In less than a week, I've read two newspaper stories that told tales of doctors behaving badly. The first, from Kaiser Health News, recouned how a surgeon accidentally broke a surgery tech's finger because she was so angry the tech had given her an incorrectly loaded device to use.
In another, a nurse wrote a blog post for The New York Times about an incident in which a doctor, known for his bad temper, yelled the word "Why?" in her face when she questioned his judgment about a patient.
"This was intimidation, plain and simple," the author, Theresa Brown, wrote. "But it was also an example of a doctor's abusing the legal, established hierarchy between doctors and nurses."
The fact that doctors sometimes don't take nurses seriously, and that doctors sometimes rebuke nurses for questioning their judgment, isn't news. Both of these stories are among the many that describe doctors yelling at nurses who second-guess them, doctors berating nurses for paging them in the middle of the night, and doctors causing (or nearly causing) patient harm or even death because they didn't bother listening to their nurse colleagues.

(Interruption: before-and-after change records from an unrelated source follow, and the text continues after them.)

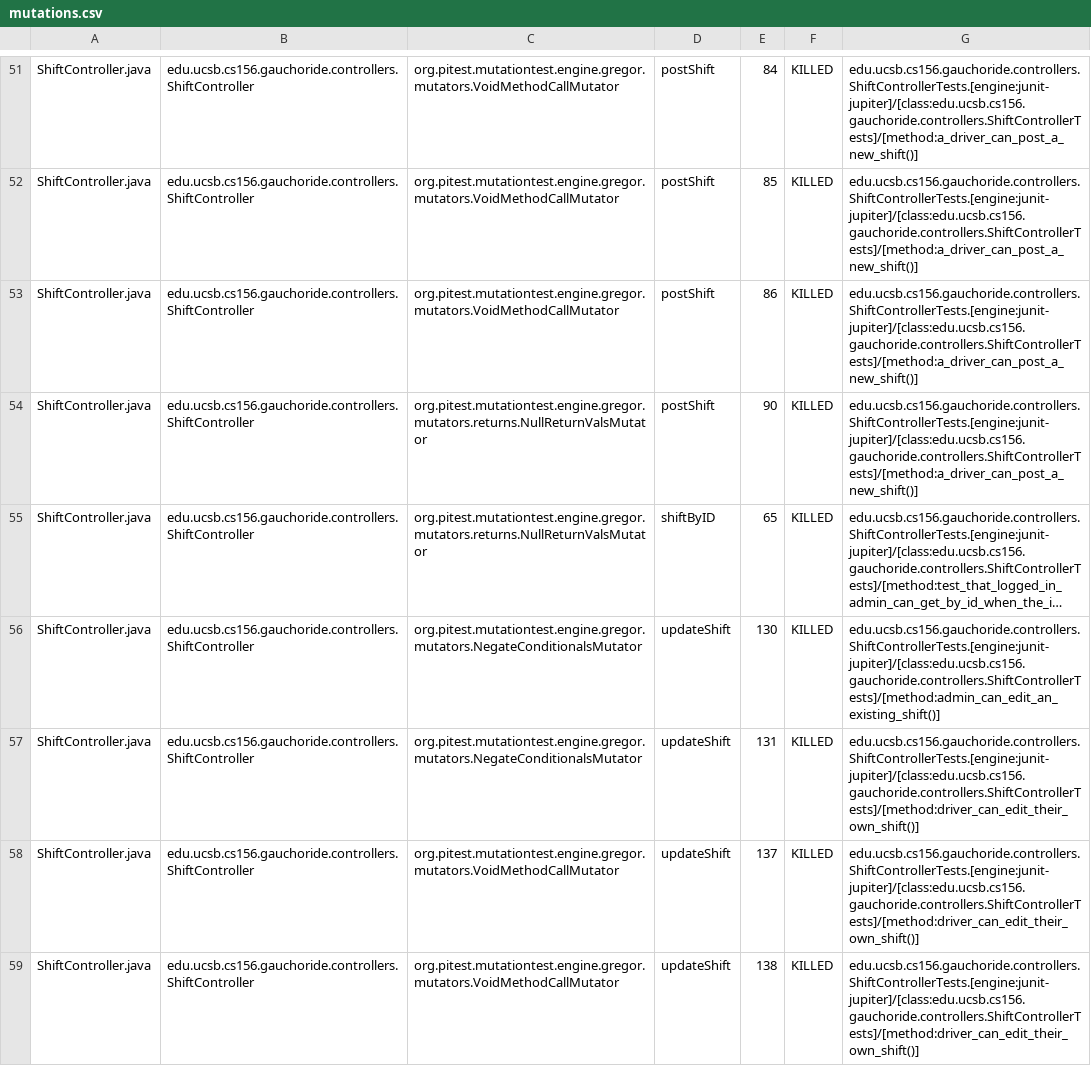
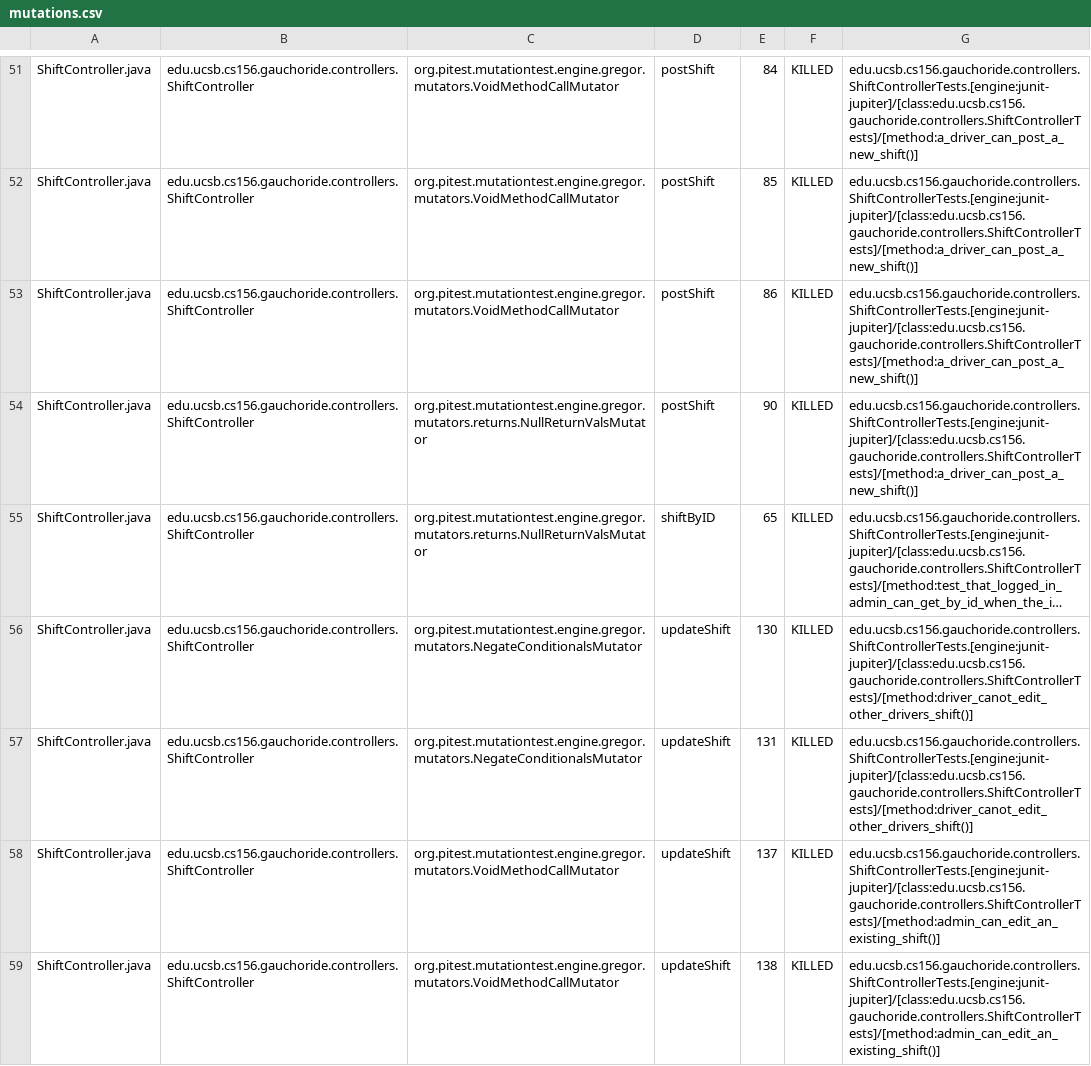
Before and after one commit to ucsb-cs156-m23/proj-gauchoride-m23-9am-1, a CSV file: prs/33/pitest/mutations.csv, drawn as a sheet; only a part is shown, gaps mark what is left out; long unchanged cells end in …; the diff covers the shown part only; the diff names each change by its address in the sheet, - before the commit and + after, or states it on an @@ line.

Commit message:
Deploying to gh-pages from @ ucsb-cs156-m23/proj-gauchoride-m23-9am-1@3ee48a568b60c073f4ee1aa74a40cf73b95f8a46 🚀

```diff
--- a/prs/33/pitest/mutations.csv
+++ b/prs/33/pitest/mutations.csv
-G56: edu.ucsb.cs156.gauchoride.controllers.ShiftControllerTests.[engine:junit-jupiter]/[class:edu.ucsb.cs156.gauchoride.controllers.ShiftControllerTests]/[method:admin_can_edit_an_existing_shift()]
+G56: edu.ucsb.cs156.gauchoride.controllers.ShiftControllerTests.[engine:junit-jupiter]/[class:edu.ucsb.cs156.gauchoride.controllers.ShiftControllerTests]/[method:driver_canot_edit_other_drivers_shift()]
-G57: edu.ucsb.cs156.gauchoride.controllers.ShiftControllerTests.[engine:junit-jupiter]/[class:edu.ucsb.cs156.gauchoride.controllers.ShiftControllerTests]/[method:driver_can_edit_their_own_shift()]
+G57: edu.ucsb.cs156.gauchoride.controllers.ShiftControllerTests.[engine:junit-jupiter]/[class:edu.ucsb.cs156.gauchoride.controllers.ShiftControllerTests]/[method:driver_canot_edit_other_drivers_shift()]
-G58:G59: edu.ucsb.cs156.gauchoride.controllers.ShiftControllerTests.[engine:junit-jupiter]/[class:edu.ucsb.cs156.gauchoride.controllers.ShiftControllerTests]/[method:driver_can_edit_their_own_shift()]
+G58:G59: edu.ucsb.cs156.gauchoride.controllers.ShiftControllerTests.[engine:junit-jupiter]/[class:edu.ucsb.cs156.gauchoride.controllers.ShiftControllerTests]/[method:admin_can_edit_an_existing_shift()]
```
Also changed, not shown: 35 edited cells elsewhere in this file, 12 other files.
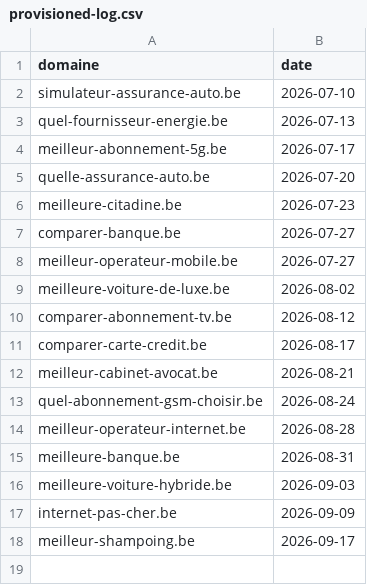
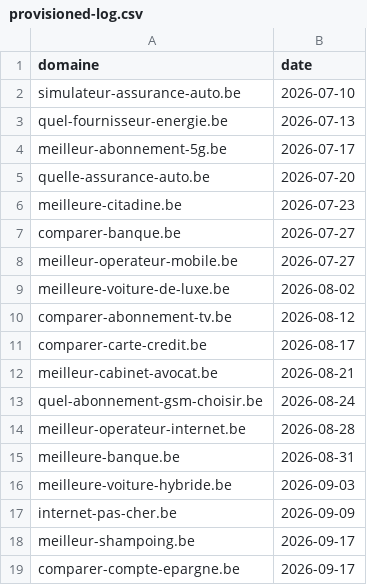
Before and after one commit to emd-project/emd-methodo, a CSV file: pipeline/provisioned-log.csv, drawn as a sheet.

Commit message:
chore(pipeline): journalise comparer-compte-epargne.be (run du 2026-07-22 achevé le 2026-09-17)

```diff
--- a/pipeline/provisioned-log.csv
+++ b/pipeline/provisioned-log.csv
@@ -18 +18,2 @@ internet-pas-cher.be,2026-09-09
 meilleur-shampoing.be,2026-09-17
+comparer-compte-epargne.be,2026-09-17
```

In reading the post, titled "Healing the Hospital Hierarchy," I found myself thinking, not only about the terrible position these nurses find themselves in when physicians refuse to listen, but also about the word "hierarchy" itself. Is a hierarchal mentality among physicians and nurses really the best way to care for patients?